the unconscious need for punishment is aptly named, because the person can be punishing themselves but they can also be punishing someone who loves them by hurting themselves.
There invariably becomes a point in the conversation in which the person reveals that he intentionally put himself in danger, at risk, or stayed in a bad situation.
For some people you have to ask how does it feel if you say "I don't deserve a good life/security/to be alive/etc.?"
Make sure that you tell them about ambivalence and how it pertains to the self as much as to objects and that although there are some healthy parts/drives in every person what concerns you is the dark side, the ugliness, the detached parts, the weak parts, etc. This always take some time with some people. As Reich said, the neurotic makes you dig and dig while the [borderline] is very honest (or at least has a very hard time hiding things).
If the person doesn't seem like an altruist then asking about how parents or important people in their lives would think about the bad consequences of their action is the route to go.
The altruist has issues with feeling like she doesn't belong to the family and asking about this will allow you to work with these feelings which are tied to bad conscience, but the egoist's masochism has to do with knowing that the parents want(ed) him to be something.
I've also seen in the altruist passive-aggressive punishment of the parental imago: "you abandoned me and see how I am suffering or dying!" . I've also seen an egoist who is punishing himself for cowardice and weakness where the reference to he parental imagoes wasn't front and center.
These things can come up as early as the first session with some patients.
They will admit that it feels right to say they don't deserve good things, for example, but they won't tell you about what their "sins" are.
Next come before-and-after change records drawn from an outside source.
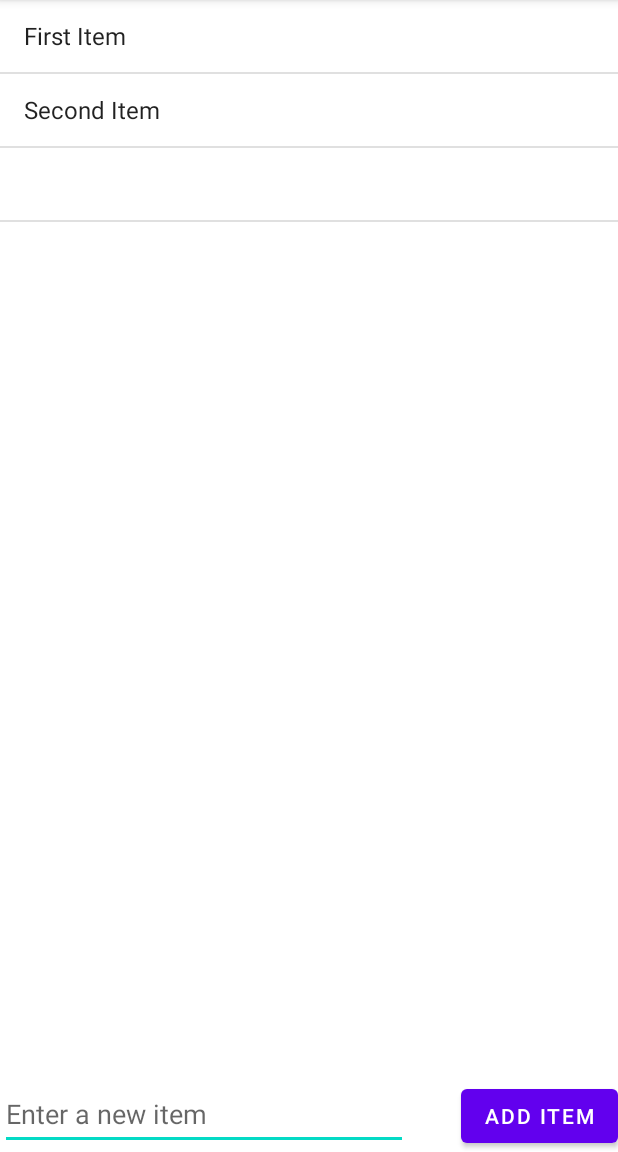
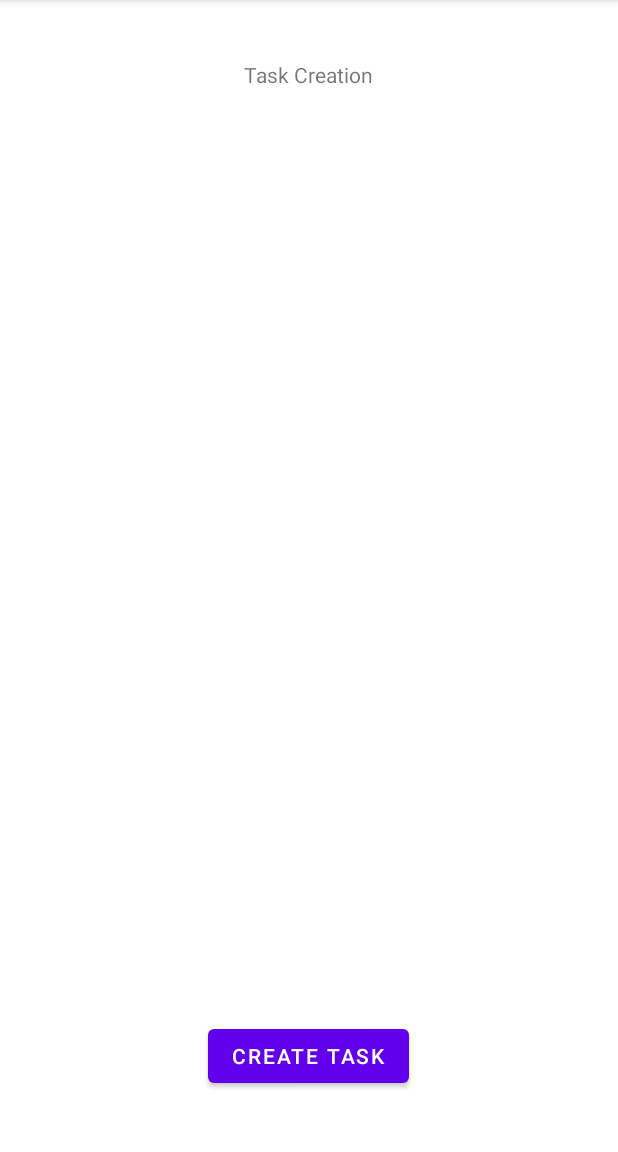
Before and after one commit to GameDeveloperEpsilon/ToDoetPrototype, an Android app: the PlannerActivity screen opened directly, with no data from a screen before it, after a tap on "ADD ITEM", on a phone screen of 412 x 824 dp, the part 84-1236 px from its top. Run offline under Robolectric (Android 15) with nearby library versions, the phone set to English and light mode, and no system bars.

Commit message:
Added TaskCreationActivity

```diff
--- a/app/src/main/AndroidManifest.xml
+++ b/app/src/main/AndroidManifest.xml
@@ -13,6 +13,9 @@
         android:theme="@style/Theme.TodoetPrototype"
         tools:targetApi="31">
         <activity
+            android:name=".TaskCreationActivity"
+            android:exported="false" />
+        <activity
             android:name=".Nexus"
             android:exported="true">
             <intent-filter>
@@ -25,10 +28,10 @@
                 android:name="android.app.lib_name"
                 android:value="" />
         </activity>
-        <activity android:name=".PetActivity"></activity>
-        <activity android:name=".InventoryActivity"></activity>
-        <activity android:name=".PlannerActivity"></activity>
-        <activity android:name=".StoreActivity"></activity>
+        <activity android:name=".PetActivity" />
+        <activity android:name=".InventoryActivity" />
+        <activity android:name=".PlannerActivity" />
+        <activity android:name=".StoreActivity" />
     </application>
 
 </manifest>
--- a/app/src/main/java/com/example/todoetprototype/PlannerActivity.java
+++ b/app/src/main/java/com/example/todoetprototype/PlannerActivity.java
@@ -1,5 +1,6 @@
 package com.example.todoetprototype;
 
+import android.content.Intent;
 import android.os.Bundle;
 import android.view.View;
 import android.widget.AdapterView;
@@ -17,6 +18,8 @@ import com.example.todoetprototype.planner.Planner;
 import com.example.todoetprototype.planner.PlannerItem;
 
 import java.util.ArrayList;
+
+import kotlinx.coroutines.scheduling.Task;
 
 public class PlannerActivity extends AppCompatActivity {
 
@@ -56,6 +59,8 @@ public class PlannerActivity extends AppCompatActivity {
 
     public void onAddItem(View v) {
         EditText etNewItem = (EditText) findViewById(R.id.etNewItem);
+        Intent changeActivities = new Intent(this, TaskCreationActivity.class);
+        startActivity(changeActivities);
         String itemText = etNewItem.getText().toString();
         itemsAdapter.add(itemText);
         etNewItem.setText("");
--- /dev/null
+++ b/app/src/main/java/com/example/todoetprototype/TaskCreationActivity.java
@@ -0,0 +1,25 @@
+package com.example.todoetprototype;
+
+import androidx.appcompat.app.AppCompatActivity;
+
+import android.content.Intent;
+import android.os.Bundle;
+import android.widget.Button;
+import android.widget.Toast;
+
+public class TaskCreationActivity extends AppCompatActivity {
+
+    @Override
+    protected void onCreate(Bundle savedInstanceState) {
+        super.onCreate(savedInstanceState);
+        setContentView(R.layout.activity_task_creation);
+
+        // Navigate to the Store page
+        Button storePageBtn = findViewById(R.id.finishTaskCreation);
+        storePageBtn.setOnClickListener(view -> {
+            Toast.makeText(this, "Finished Task Crration", Toast.LENGTH_SHORT).show();
+            Intent changeActivities = new Intent(this, PlannerActivity.class);
+            startActivity(changeActivities);
+        });
+    }
+}
--- /dev/null
+++ b/app/src/main/res/layout/activity_task_creation.xml
@@ -0,0 +1,30 @@
+<?xml version="1.0" encoding="utf-8"?>
+<androidx.constraintlayout.widget.ConstraintLayout xmlns:android="http://schemas.android.com/apk/res/android"
+    xmlns:app="http://schemas.android.com/apk/res-auto"
+    xmlns:tools="http://schemas.android.com/tools"
+    android:layout_width="match_parent"
+    android:layout_height="match_parent"
+    tools:context=".TaskCreationActivity">
+
+    <Button
+        android:id="@+id/finishTaskCreation"
+        android:layout_width="wrap_content"
+        android:layout_height="wrap_content"
+        android:layout_marginBottom="40dp"
+        android:text="Create Task"
+        app:layout_constraintBottom_toBottomOf="parent"
+        app:layout_constraintEnd_toEndOf="parent"
+        app:layout_constraintHorizontal_bias="0.498"
+        app:layout_constraintStart_toStartOf="parent" />
+
+    <TextView
+        android:id="@+id/taskCreationLabel"
+        android:layout_width="wrap_content"
+        android:layout_height="wrap_content"
+        android:layout_marginTop="40dp"
+        android:text="Task Creation"
+        app:layout_constraintEnd_toEndOf="parent"
+        app:layout_constraintHorizontal_bias="0.498"
+        app:layout_constraintStart_toStartOf="parent"
+        app:layout_constraintTop_toTopOf="parent" />
+</androidx.constraintlayout.widget.ConstraintLayout>
```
However, to keep them you have to express that you know you haven't earned their trust yet and that you will check with them about these things and they will tell you when they are ready.